First thoughts on the monetary policy
There was a sense of optimism in the RBI governor’s speech and they finally laid out their GDP projections. They are expecting GDP to contract by 9.5% year-on-year which is quite realistic but I am surprised that they are expecting a positive GDP growth in the fourth quarter which definitely looks optimistic at this point in time. At the same time, RBI is clearly saying that what we are seeing on inflation is more like a supply side disruption and that should be easing by the fourth quarter which is exactly in line with our estimates. Even though we expect a status quo in today’s policy, we are of the view that there is still space open for 25-50 bps policy easing in the rest of FY21.
Lastly, what is more interesting for the markets are the liquidity operation measures. They clearly have increased the size of the OMO operations. They are ready to provide enough liquidity through TLTROs (Targeted Long Term Repo Operations) and they stand ready to do open market operations. I guess the bond market should be happy.
RBI is trying to balance the objectives of pumping in enough liquidity while not announcing a direct monetisation of debt. They are trying to manage the bond market fears by doing active open market operations. I would say we are looking at 10-year bond yield remaining supportive to well within 6% for this year and we see space for another 25-50 bps in the rest of FY21.
On allowing OMOs in state development loans
The government’s fiscal position is still very challenging even though when the borrowing programme was announced and the government stuck to the borrowing limit, the markets were relieved. Everyone is worried that this is not the end of it and by December-January, you could see a higher borrowing pressure coming in.
Anything from the RBI on the funding side was very important just to ensure that the bond market is calmed, especially from a longer term point of view. I am here talking about a 10-year beyond and not really a short term market yield which is more affected by liquidity or the policy interest rates.

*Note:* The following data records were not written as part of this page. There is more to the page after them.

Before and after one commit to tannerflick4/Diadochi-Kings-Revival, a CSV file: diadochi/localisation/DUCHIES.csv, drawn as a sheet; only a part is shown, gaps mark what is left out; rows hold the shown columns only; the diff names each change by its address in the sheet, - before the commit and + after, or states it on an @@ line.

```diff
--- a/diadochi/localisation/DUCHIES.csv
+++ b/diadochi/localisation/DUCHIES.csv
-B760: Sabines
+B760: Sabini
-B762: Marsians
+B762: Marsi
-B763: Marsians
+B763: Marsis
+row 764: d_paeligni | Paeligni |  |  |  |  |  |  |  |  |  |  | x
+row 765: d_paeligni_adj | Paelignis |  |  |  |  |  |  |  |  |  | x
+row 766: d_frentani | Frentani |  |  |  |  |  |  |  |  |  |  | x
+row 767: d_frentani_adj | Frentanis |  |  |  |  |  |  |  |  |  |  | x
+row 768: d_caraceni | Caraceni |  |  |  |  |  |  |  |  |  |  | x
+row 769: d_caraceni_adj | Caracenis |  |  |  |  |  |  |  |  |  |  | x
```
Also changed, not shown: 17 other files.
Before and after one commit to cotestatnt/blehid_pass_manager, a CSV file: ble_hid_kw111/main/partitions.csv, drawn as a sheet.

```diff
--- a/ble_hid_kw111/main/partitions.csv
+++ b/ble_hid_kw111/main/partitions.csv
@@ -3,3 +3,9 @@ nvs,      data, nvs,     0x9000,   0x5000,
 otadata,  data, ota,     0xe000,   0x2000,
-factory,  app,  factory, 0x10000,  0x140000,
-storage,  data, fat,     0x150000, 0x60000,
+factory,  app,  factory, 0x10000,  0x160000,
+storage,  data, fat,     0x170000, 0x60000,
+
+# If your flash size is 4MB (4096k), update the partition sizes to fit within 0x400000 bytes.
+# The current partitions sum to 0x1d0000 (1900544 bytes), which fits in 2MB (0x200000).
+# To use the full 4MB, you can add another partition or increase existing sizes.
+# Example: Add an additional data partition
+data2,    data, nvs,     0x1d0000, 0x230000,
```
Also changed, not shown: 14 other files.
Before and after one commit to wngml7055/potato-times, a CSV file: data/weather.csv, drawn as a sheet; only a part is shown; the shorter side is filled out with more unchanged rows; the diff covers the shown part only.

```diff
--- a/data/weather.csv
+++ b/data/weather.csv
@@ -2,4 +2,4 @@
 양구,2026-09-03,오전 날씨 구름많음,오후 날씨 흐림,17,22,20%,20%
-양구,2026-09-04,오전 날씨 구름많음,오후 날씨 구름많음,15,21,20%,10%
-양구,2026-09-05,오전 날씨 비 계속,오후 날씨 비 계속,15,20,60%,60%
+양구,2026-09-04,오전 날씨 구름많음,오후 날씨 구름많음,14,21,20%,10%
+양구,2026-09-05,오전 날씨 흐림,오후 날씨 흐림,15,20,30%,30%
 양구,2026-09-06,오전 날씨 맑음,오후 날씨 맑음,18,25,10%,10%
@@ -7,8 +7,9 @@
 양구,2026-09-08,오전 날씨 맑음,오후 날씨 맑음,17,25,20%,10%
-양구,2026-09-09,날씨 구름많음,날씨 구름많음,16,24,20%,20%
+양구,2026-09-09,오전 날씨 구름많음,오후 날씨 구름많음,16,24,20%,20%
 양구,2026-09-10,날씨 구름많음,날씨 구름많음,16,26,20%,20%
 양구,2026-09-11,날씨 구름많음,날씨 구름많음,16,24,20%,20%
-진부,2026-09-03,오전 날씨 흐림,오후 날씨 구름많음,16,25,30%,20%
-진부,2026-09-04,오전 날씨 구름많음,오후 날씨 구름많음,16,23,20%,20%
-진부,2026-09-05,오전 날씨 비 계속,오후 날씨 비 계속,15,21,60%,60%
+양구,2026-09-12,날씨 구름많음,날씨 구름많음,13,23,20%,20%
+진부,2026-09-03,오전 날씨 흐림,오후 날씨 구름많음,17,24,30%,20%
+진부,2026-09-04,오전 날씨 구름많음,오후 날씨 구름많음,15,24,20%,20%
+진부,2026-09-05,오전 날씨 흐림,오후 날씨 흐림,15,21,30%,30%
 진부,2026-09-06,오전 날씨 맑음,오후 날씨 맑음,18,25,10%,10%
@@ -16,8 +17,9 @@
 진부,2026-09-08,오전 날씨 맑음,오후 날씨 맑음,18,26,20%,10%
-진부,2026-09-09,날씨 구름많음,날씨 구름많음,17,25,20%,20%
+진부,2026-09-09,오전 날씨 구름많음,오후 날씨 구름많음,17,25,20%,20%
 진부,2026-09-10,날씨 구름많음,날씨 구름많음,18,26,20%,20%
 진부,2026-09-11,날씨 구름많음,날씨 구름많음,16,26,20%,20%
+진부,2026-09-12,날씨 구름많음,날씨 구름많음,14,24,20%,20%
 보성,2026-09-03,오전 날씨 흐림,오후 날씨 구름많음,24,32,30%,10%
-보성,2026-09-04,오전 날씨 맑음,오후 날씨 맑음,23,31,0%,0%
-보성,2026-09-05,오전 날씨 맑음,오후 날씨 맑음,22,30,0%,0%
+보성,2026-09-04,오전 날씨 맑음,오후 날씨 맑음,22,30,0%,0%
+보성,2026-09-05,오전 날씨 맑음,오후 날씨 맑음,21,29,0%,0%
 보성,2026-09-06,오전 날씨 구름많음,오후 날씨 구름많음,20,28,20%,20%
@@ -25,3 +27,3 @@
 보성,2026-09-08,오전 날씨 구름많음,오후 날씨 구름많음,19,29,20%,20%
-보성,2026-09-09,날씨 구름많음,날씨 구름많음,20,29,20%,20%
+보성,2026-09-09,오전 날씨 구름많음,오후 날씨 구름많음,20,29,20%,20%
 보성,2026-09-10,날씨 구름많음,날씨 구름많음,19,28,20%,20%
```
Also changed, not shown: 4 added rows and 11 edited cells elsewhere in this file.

In that sense, coming out very categorically on OMOs, the size of OMOs or even talking about FBL being funded through OMOs is a very good thing but the market will definitely be looking for more measures and the extent of OMOs that RBI will be willing to do.
For instance, barring that Rs 1.3 trillion of OMOs already conducted, so far our expectation is that India needs at least Rs 2.5 trillion of OMOs to be able to fund the fiscal deficit smoothly. Other than that, there could be funding pressure on the bond market and it could lead to a rise in bond yields. This is just a step. The market will be looking for a continuous momentum, with regards to normalcy and support given by the RBI that the markets do not need to worry and we are ready to provide and pump in liquidity and doing open market operations or Operation Twist.
We need a continuous commitment that it is not just a one time thing. Whether the OMO size will additionally go up by Rs 2.5 trillion is something we need to see over the coming months. Our personal view is that the fiscal challenges are far from over. India needs a much more credible and significant fiscal push whereas what we have seen so far is quite a conservative moderate number even though RBI governor is sounding very optimistic that the Q4 GDP could be positive.
I think the recovery on ground is going to be very gradual. There are still a lot of uncertainties related to overall income levels, job situations which are going to have a big macro impact over the coming quarters. So yes, it is good news that RBI is standing ready to pump in liquidity, provide support to the bond market by increasing the size of OMOs.
We need a continuous policy push to ensure that the bond yield concerns are taken care of and it is very critical to see how the fiscal situation pans out over the coming months and if GDP actually surprises on a positive growth in Q4 as the RBI governor is expecting.